Records to use:
■ ■ ■ ■ ■

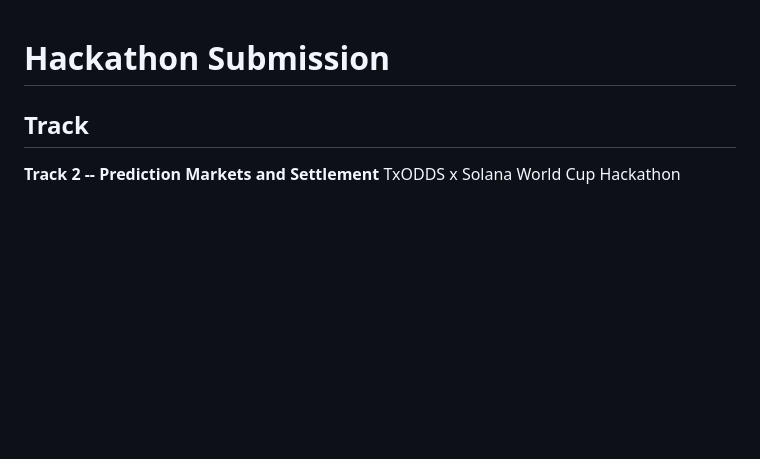
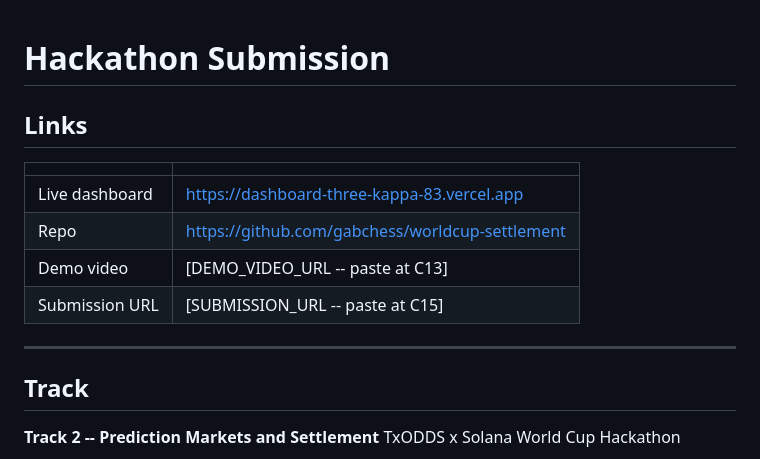
Before and after one commit to gabchess/worldcup-settlement, a Markdown page: SUBMISSION.md, the part around the change. Drawn GitHub-style; blank space fills up the shorter version.

```diff
--- a/SUBMISSION.md
+++ b/SUBMISSION.md
@@ -1,4 +1,15 @@
 # Hackathon Submission
+
+## Links
+
+| | |
+|---|---|
+| Live dashboard | https://dashboard-three-kappa-83.vercel.app |
+| Repo | https://github.com/gabchess/worldcup-settlement |
+| Demo video | [DEMO_VIDEO_URL -- paste at C13] |
+| Submission URL | [SUBMISSION_URL -- paste at C15] |
+
+---
 
 ## Track
 
```
Also changed, not shown: README.md (+8 -0 lines).
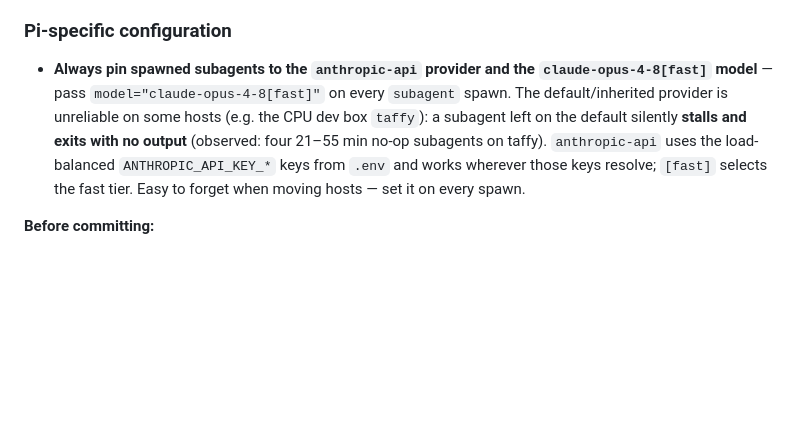
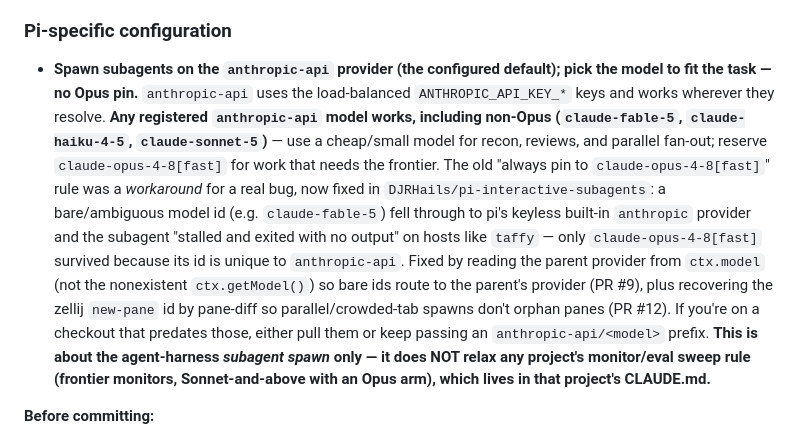
Before and after one commit to DJRHails/dotfiles, a Markdown page: modules/agents/AGENTS.md, the part around the change. GitHub-like rendering; blank space fills up the shorter version.

Commit message:
docs(agents): drop subagent opus-pin; keep monitor frontier rule

```diff
--- a/modules/agents/AGENTS.md
+++ b/modules/agents/AGENTS.md
@@ -171,13 +171,22 @@ Pin actions to version tags: `actions/checkout@v4` (use `persist-credentials: fa
 
 ### Pi-specific configuration
 
-- **Always pin spawned subagents to the `anthropic-api` provider and the `claude-opus-4-8[fast]`
-  model** — pass `model="claude-opus-4-8[fast]"` on every `subagent` spawn. The default/inherited
-  provider is unreliable on some hosts (e.g. the CPU dev box `taffy`): a subagent left on the
-  default silently **stalls and exits with no output** (observed: four 21–55 min no-op subagents
-  on taffy). `anthropic-api` uses the load-balanced `ANTHROPIC_API_KEY_*` keys from `.env` and
-  works wherever those keys resolve; `[fast]` selects the fast tier. Easy to forget when moving
-  hosts — set it on every spawn.
+- **Spawn subagents on the `anthropic-api` provider (the configured default); pick the model to
+  fit the task — no Opus pin.** `anthropic-api` uses the load-balanced `ANTHROPIC_API_KEY_*` keys
+  and works wherever they resolve. **Any registered `anthropic-api` model works, including non-Opus
+  (`claude-fable-5`, `claude-haiku-4-5`, `claude-sonnet-5`)** — use a cheap/small model for recon,
+  reviews, and parallel fan-out; reserve `claude-opus-4-8[fast]` for work that needs the frontier.
+  The old "always pin to `claude-opus-4-8[fast]`" rule was a *workaround* for a real bug, now fixed
+  in `DJRHails/pi-interactive-subagents`: a bare/ambiguous model id (e.g. `claude-fable-5`) fell
+  through to pi's keyless built-in `anthropic` provider and the subagent "stalled and exited with
+  no output" on hosts like `taffy` — only `claude-opus-4-8[fast]` survived because its id is unique
+  to `anthropic-api`. Fixed by reading the parent provider from `ctx.model` (not the nonexistent
+  `ctx.getModel()`) so bare ids route to the parent's provider (PR #9), plus recovering the zellij
+  `new-pane` id by pane-diff so parallel/crowded-tab spawns don't orphan panes (PR #12). If you're
+  on a checkout that predates those, either pull them or keep passing an `anthropic-api/<model>`
+  prefix. **This is about the agent-harness *subagent spawn* only — it does NOT relax any
+  project's monitor/eval sweep rule (frontier monitors, Sonnet-and-above with an Opus arm), which
+  lives in that project's CLAUDE.md.**
 
 **Before committing:**
 
```
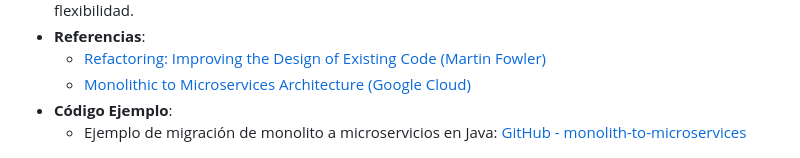
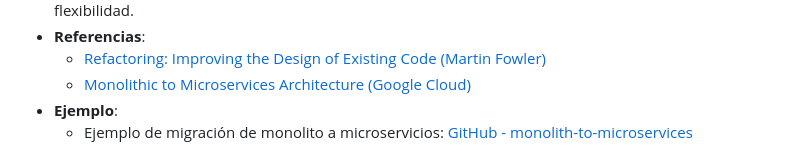
Before and after one commit to gmacastil/curso-micros-cloudnative, a Markdown page: README.md, the part around the change printed below. Drawn GitHub-style.

```diff
--- a/README.md
+++ b/README.md
@@ -52,8 +52,8 @@
    - **Referencias**:
      - [Refactoring: Improving the Design of Existing Code (Martin Fowler)](https://martinfowler.com/books/refactoring.html)
      - [Monolithic to Microservices Architecture (Google Cloud)](https://cloud.google.com/architecture/monolithic-to-microservices-architecture)
-   - **Código Ejemplo**:
-     - Ejemplo de migración de monolito a microservicios en Java: [GitHub - monolith-to-microservices](https://github.com/indrabasak/monolith-to-microservices)
+   - **Ejemplo**:
+     - Ejemplo de migración de monolito a microservicios: [GitHub - monolith-to-microservices](https://github.com/SaraLerma/Monolith-To-Microservices)
 
 
 ![Alt text](https://github.com/gmacastil/curso-micros-cloudnative/blob/main/images/monolito1.png)
```
Also changed, not shown: other parts of README.md (+2 -2 lines).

■ ■ ■ ■ ■

Problem requirements: Your answer must be an exact copy of the data above, minus its pictures.

Reply to the exercise:
Before and after one commit to gabchess/worldcup-settlement, a Markdown page: SUBMISSION.md, the part around the change. Drawn GitHub-style; blank space fills up the shorter version.

```diff
--- a/SUBMISSION.md
+++ b/SUBMISSION.md
@@ -1,4 +1,15 @@
 # Hackathon Submission
+
+## Links
+
+| | |
+|---|---|
+| Live dashboard | https://dashboard-three-kappa-83.vercel.app |
+| Repo | https://github.com/gabchess/worldcup-settlement |
+| Demo video | [DEMO_VIDEO_URL -- paste at C13] |
+| Submission URL | [SUBMISSION_URL -- paste at C15] |
+
+---
 
 ## Track
 
```
Also changed, not shown: README.md (+8 -0 lines).
Before and after one commit to DJRHails/dotfiles, a Markdown page: modules/agents/AGENTS.md, the part around the change. GitHub-like rendering; blank space fills up the shorter version.

Commit message:
docs(agents): drop subagent opus-pin; keep monitor frontier rule

```diff
--- a/modules/agents/AGENTS.md
+++ b/modules/agents/AGENTS.md
@@ -171,13 +171,22 @@ Pin actions to version tags: `actions/checkout@v4` (use `persist-credentials: fa
 
 ### Pi-specific configuration
 
-- **Always pin spawned subagents to the `anthropic-api` provider and the `claude-opus-4-8[fast]`
-  model** — pass `model="claude-opus-4-8[fast]"` on every `subagent` spawn. The default/inherited
-  provider is unreliable on some hosts (e.g. the CPU dev box `taffy`): a subagent left on the
-  default silently **stalls and exits with no output** (observed: four 21–55 min no-op subagents
-  on taffy). `anthropic-api` uses the load-balanced `ANTHROPIC_API_KEY_*` keys from `.env` and
-  works wherever those keys resolve; `[fast]` selects the fast tier. Easy to forget when moving
-  hosts — set it on every spawn.
+- **Spawn subagents on the `anthropic-api` provider (the configured default); pick the model to
+  fit the task — no Opus pin.** `anthropic-api` uses the load-balanced `ANTHROPIC_API_KEY_*` keys
+  and works wherever they resolve. **Any registered `anthropic-api` model works, including non-Opus
+  (`claude-fable-5`, `claude-haiku-4-5`, `claude-sonnet-5`)** — use a cheap/small model for recon,
+  reviews, and parallel fan-out; reserve `claude-opus-4-8[fast]` for work that needs the frontier.
+  The old "always pin to `claude-opus-4-8[fast]`" rule was a *workaround* for a real bug, now fixed
+  in `DJRHails/pi-interactive-subagents`: a bare/ambiguous model id (e.g. `claude-fable-5`) fell
+  through to pi's keyless built-in `anthropic` provider and the subagent "stalled and exited with
+  no output" on hosts like `taffy` — only `claude-opus-4-8[fast]` survived because its id is unique
+  to `anthropic-api`. Fixed by reading the parent provider from `ctx.model` (not the nonexistent
+  `ctx.getModel()`) so bare ids route to the parent's provider (PR #9), plus recovering the zellij
+  `new-pane` id by pane-diff so parallel/crowded-tab spawns don't orphan panes (PR #12). If you're
+  on a checkout that predates those, either pull them or keep passing an `anthropic-api/<model>`
+  prefix. **This is about the agent-harness *subagent spawn* only — it does NOT relax any
+  project's monitor/eval sweep rule (frontier monitors, Sonnet-and-above with an Opus arm), which
+  lives in that project's CLAUDE.md.**
 
 **Before committing:**
 
```
Before and after one commit to gmacastil/curso-micros-cloudnative, a Markdown page: README.md, the part around the change printed below. Drawn GitHub-style.

```diff
--- a/README.md
+++ b/README.md
@@ -52,8 +52,8 @@
    - **Referencias**:
      - [Refactoring: Improving the Design of Existing Code (Martin Fowler)](https://martinfowler.com/books/refactoring.html)
      - [Monolithic to Microservices Architecture (Google Cloud)](https://cloud.google.com/architecture/monolithic-to-microservices-architecture)
-   - **Código Ejemplo**:
-     - Ejemplo de migración de monolito a microservicios en Java: [GitHub - monolith-to-microservices](https://github.com/indrabasak/monolith-to-microservices)
+   - **Ejemplo**:
+     - Ejemplo de migración de monolito a microservicios: [GitHub - monolith-to-microservices](https://github.com/SaraLerma/Monolith-To-Microservices)
 
 
 ![Alt text](https://github.com/gmacastil/curso-micros-cloudnative/blob/main/images/monolito1.png)
```
Also changed, not shown: other parts of README.md (+2 -2 lines).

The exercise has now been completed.